Data records
----

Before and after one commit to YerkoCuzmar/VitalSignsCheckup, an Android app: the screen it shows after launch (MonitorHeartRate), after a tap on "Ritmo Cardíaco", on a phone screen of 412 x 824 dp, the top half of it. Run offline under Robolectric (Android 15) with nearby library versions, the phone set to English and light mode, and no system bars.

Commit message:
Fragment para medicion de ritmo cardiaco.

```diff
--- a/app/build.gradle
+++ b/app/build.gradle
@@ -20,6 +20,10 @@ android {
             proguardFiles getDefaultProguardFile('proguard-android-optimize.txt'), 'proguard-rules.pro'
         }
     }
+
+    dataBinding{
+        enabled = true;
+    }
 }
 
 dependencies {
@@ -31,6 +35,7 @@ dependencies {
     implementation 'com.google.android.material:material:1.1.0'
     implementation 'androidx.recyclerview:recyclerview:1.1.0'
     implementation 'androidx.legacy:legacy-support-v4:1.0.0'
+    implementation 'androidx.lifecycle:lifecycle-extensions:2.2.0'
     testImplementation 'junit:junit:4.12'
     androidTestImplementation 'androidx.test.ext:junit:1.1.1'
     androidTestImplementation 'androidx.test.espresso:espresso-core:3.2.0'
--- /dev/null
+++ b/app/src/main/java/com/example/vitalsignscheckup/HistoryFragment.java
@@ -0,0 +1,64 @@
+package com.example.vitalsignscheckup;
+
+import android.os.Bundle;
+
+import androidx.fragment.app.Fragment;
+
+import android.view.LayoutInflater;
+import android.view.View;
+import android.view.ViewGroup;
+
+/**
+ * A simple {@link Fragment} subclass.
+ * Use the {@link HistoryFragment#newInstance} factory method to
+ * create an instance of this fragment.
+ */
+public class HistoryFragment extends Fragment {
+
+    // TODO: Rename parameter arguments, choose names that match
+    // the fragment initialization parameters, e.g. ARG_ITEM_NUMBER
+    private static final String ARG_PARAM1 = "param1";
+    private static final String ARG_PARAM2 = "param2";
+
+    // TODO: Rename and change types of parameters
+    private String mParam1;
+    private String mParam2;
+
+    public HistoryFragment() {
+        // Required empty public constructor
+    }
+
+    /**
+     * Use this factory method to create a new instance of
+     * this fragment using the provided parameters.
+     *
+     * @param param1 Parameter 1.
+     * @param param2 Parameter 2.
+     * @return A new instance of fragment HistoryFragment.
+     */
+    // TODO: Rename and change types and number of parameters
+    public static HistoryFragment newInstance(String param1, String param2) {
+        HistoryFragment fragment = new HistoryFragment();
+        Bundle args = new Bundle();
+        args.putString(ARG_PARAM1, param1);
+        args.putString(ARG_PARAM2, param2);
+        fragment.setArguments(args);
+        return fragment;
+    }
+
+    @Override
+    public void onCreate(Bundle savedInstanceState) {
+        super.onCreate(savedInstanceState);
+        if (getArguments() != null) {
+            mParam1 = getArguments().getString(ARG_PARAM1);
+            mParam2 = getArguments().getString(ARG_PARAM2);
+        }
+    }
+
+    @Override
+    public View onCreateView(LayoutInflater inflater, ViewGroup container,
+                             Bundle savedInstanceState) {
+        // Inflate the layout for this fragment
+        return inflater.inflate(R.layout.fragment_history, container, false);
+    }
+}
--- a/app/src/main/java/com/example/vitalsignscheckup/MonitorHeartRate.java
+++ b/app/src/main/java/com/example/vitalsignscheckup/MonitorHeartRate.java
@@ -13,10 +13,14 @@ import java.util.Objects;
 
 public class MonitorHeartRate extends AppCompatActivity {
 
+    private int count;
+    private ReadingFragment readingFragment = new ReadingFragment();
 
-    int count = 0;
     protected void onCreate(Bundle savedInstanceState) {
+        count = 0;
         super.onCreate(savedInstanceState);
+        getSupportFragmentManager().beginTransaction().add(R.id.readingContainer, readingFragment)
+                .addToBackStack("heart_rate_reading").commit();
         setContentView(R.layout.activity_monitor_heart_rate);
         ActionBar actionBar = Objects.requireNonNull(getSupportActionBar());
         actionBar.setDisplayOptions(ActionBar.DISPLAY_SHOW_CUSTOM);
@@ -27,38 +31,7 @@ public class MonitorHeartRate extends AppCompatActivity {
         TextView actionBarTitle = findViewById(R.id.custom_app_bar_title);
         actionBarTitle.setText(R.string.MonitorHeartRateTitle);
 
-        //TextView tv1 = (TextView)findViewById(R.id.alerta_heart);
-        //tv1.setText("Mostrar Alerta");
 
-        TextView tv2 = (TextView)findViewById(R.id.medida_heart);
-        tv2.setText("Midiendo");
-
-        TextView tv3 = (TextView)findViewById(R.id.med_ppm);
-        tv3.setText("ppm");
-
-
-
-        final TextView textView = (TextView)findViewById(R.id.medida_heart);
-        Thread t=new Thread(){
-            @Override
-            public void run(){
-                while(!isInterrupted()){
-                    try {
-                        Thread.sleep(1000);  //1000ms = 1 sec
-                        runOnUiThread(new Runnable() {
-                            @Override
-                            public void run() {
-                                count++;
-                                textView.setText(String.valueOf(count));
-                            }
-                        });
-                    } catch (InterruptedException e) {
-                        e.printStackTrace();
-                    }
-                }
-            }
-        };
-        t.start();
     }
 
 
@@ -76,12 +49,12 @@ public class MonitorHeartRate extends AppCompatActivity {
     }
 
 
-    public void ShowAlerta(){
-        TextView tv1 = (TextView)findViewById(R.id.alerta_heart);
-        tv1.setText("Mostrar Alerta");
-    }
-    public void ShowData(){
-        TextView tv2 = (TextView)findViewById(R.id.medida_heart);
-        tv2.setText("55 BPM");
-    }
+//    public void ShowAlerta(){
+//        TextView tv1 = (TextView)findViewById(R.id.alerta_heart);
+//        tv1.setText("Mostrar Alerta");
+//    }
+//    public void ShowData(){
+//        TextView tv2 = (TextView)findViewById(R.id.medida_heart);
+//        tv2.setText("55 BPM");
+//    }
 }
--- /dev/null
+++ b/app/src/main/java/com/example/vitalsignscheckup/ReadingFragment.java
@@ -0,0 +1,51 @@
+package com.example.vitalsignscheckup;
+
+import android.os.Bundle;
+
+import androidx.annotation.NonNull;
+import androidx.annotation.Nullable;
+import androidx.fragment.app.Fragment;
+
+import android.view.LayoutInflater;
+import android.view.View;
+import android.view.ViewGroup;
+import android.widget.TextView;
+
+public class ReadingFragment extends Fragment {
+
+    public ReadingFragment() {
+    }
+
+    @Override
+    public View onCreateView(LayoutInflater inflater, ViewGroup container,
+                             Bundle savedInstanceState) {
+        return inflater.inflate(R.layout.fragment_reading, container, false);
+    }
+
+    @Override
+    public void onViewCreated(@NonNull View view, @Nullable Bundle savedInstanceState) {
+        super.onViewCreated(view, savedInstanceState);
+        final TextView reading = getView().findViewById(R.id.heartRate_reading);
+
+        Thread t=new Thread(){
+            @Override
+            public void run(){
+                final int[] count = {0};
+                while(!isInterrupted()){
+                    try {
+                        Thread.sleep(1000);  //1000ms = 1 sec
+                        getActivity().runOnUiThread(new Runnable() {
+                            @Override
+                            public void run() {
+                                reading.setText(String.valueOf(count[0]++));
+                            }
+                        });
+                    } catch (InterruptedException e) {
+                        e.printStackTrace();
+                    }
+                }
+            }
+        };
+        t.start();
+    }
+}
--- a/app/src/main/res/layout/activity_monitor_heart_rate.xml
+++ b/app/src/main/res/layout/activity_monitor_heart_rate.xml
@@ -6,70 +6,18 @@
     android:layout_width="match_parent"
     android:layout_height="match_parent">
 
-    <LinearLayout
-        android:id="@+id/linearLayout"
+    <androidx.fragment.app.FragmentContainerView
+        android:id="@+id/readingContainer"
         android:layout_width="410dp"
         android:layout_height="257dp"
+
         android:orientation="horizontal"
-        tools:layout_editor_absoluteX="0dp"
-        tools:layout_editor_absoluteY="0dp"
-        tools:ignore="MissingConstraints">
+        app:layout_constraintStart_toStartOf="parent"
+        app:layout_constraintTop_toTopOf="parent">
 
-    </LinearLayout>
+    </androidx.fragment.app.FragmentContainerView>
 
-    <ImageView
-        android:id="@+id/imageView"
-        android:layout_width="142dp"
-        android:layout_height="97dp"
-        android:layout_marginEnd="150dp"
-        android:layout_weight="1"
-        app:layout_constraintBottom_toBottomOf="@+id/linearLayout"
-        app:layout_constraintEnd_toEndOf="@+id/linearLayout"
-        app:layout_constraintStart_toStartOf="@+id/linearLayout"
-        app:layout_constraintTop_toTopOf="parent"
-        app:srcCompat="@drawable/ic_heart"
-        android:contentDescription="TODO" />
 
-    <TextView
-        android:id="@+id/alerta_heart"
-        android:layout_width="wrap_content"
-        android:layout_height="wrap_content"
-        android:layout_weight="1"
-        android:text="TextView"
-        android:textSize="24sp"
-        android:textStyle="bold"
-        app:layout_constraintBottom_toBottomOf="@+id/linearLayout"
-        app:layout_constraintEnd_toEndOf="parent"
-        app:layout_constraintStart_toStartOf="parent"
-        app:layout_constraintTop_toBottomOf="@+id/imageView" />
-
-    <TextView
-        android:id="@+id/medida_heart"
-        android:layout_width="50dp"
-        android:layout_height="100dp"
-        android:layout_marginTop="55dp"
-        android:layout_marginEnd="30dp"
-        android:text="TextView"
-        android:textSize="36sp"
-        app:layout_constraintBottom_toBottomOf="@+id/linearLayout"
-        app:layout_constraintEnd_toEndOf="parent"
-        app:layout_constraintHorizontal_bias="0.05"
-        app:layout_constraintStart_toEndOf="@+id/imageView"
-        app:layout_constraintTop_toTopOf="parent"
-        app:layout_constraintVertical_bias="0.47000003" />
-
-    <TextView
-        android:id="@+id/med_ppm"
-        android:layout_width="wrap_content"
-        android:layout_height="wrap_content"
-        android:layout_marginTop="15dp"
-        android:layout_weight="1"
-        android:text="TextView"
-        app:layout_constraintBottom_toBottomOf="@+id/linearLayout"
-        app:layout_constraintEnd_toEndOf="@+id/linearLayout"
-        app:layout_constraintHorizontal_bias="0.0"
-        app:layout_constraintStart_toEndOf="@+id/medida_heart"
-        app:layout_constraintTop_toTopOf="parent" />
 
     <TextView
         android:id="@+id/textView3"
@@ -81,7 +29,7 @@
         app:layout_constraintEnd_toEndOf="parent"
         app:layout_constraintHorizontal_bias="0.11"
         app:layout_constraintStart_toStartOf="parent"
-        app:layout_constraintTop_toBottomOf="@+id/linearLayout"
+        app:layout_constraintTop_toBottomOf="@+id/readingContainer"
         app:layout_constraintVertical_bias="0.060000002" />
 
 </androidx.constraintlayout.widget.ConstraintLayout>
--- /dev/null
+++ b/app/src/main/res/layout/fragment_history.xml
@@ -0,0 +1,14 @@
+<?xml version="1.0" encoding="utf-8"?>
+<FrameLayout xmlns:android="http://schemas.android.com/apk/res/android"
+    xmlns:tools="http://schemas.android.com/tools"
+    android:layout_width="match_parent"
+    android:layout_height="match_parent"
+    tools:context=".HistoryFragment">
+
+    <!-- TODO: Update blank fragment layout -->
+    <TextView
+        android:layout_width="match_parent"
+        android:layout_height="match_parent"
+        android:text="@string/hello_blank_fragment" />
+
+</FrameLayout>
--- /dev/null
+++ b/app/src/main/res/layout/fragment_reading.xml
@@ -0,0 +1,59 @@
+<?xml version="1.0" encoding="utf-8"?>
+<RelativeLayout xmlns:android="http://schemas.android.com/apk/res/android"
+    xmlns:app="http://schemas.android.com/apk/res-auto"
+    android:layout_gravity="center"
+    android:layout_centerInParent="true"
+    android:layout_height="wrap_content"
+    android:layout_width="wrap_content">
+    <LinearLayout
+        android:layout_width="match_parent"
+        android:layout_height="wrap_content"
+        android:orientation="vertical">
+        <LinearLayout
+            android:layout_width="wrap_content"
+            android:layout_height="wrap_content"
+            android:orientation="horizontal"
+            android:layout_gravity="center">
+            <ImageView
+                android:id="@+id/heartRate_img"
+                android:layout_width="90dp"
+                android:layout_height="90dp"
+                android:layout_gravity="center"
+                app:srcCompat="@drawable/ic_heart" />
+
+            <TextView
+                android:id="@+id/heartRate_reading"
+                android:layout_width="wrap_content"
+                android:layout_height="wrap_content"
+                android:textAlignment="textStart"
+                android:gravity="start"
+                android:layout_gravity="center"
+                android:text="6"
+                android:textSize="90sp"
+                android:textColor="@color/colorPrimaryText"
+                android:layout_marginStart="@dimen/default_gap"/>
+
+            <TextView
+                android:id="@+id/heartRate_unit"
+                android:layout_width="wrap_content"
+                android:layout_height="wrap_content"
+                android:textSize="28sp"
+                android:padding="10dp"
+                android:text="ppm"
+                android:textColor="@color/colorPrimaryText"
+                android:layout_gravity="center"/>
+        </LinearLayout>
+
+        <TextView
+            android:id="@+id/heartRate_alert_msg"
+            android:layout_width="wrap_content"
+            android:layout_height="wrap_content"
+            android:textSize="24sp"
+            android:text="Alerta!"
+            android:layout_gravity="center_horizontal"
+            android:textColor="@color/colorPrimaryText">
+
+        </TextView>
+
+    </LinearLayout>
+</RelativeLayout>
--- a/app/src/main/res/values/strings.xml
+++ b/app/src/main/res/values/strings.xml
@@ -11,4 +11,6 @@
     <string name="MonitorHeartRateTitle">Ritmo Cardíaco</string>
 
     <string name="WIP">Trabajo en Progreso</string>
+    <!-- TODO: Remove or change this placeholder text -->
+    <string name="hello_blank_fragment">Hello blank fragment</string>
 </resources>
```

----

EXERCISE OBJECTIVE: Pull out every line of the entries that includes the word "args".

WRITTEN ANSWER:
+        Bundle args = new Bundle();
+        args.putString(ARG_PARAM1, param1);
+        args.putString(ARG_PARAM2, param2);
+        fragment.setArguments(args);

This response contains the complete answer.